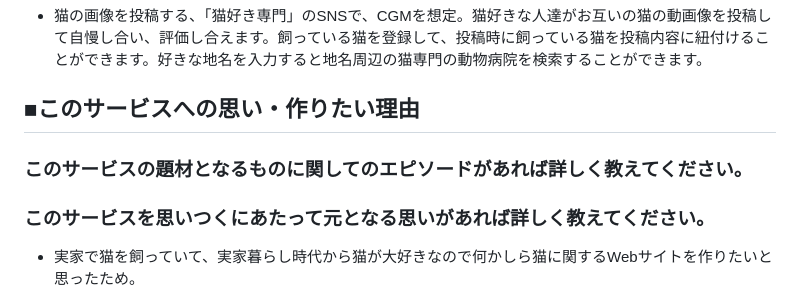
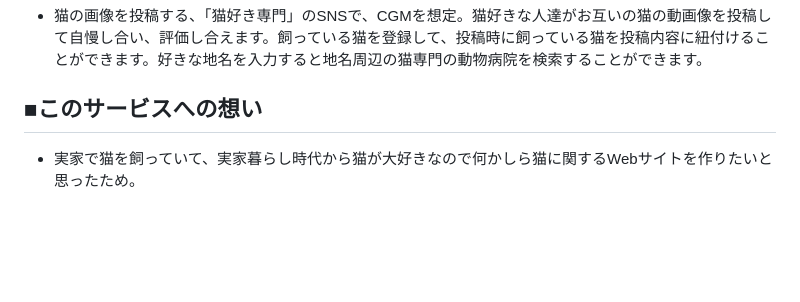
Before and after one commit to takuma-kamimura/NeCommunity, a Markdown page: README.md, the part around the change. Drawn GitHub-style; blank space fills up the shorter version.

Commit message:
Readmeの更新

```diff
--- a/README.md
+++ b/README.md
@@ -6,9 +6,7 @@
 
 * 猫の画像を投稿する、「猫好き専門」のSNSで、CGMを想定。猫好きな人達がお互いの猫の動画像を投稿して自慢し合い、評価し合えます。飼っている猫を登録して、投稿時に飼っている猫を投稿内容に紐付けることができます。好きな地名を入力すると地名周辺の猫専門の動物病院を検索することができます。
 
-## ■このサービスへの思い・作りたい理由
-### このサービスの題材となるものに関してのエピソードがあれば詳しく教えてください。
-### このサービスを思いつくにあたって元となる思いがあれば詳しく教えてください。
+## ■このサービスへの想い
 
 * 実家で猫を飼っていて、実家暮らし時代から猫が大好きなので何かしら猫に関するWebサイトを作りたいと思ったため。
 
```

════════

* [What the task asks]
Hand back the records above exactly, leaving out every picture.

* [Written solution]
Before and after one commit to takuma-kamimura/NeCommunity, a Markdown page: README.md, the part around the change. Drawn GitHub-style; blank space fills up the shorter version.

Commit message:
Readmeの更新

```diff
--- a/README.md
+++ b/README.md
@@ -6,9 +6,7 @@
 
 * 猫の画像を投稿する、「猫好き専門」のSNSで、CGMを想定。猫好きな人達がお互いの猫の動画像を投稿して自慢し合い、評価し合えます。飼っている猫を登録して、投稿時に飼っている猫を投稿内容に紐付けることができます。好きな地名を入力すると地名周辺の猫専門の動物病院を検索することができます。
 
-## ■このサービスへの思い・作りたい理由
-### このサービスの題材となるものに関してのエピソードがあれば詳しく教えてください。
-### このサービスを思いつくにあたって元となる思いがあれば詳しく教えてください。
+## ■このサービスへの想い
 
 * 実家で猫を飼っていて、実家暮らし時代から猫が大好きなので何かしら猫に関するWebサイトを作りたいと思ったため。
 
```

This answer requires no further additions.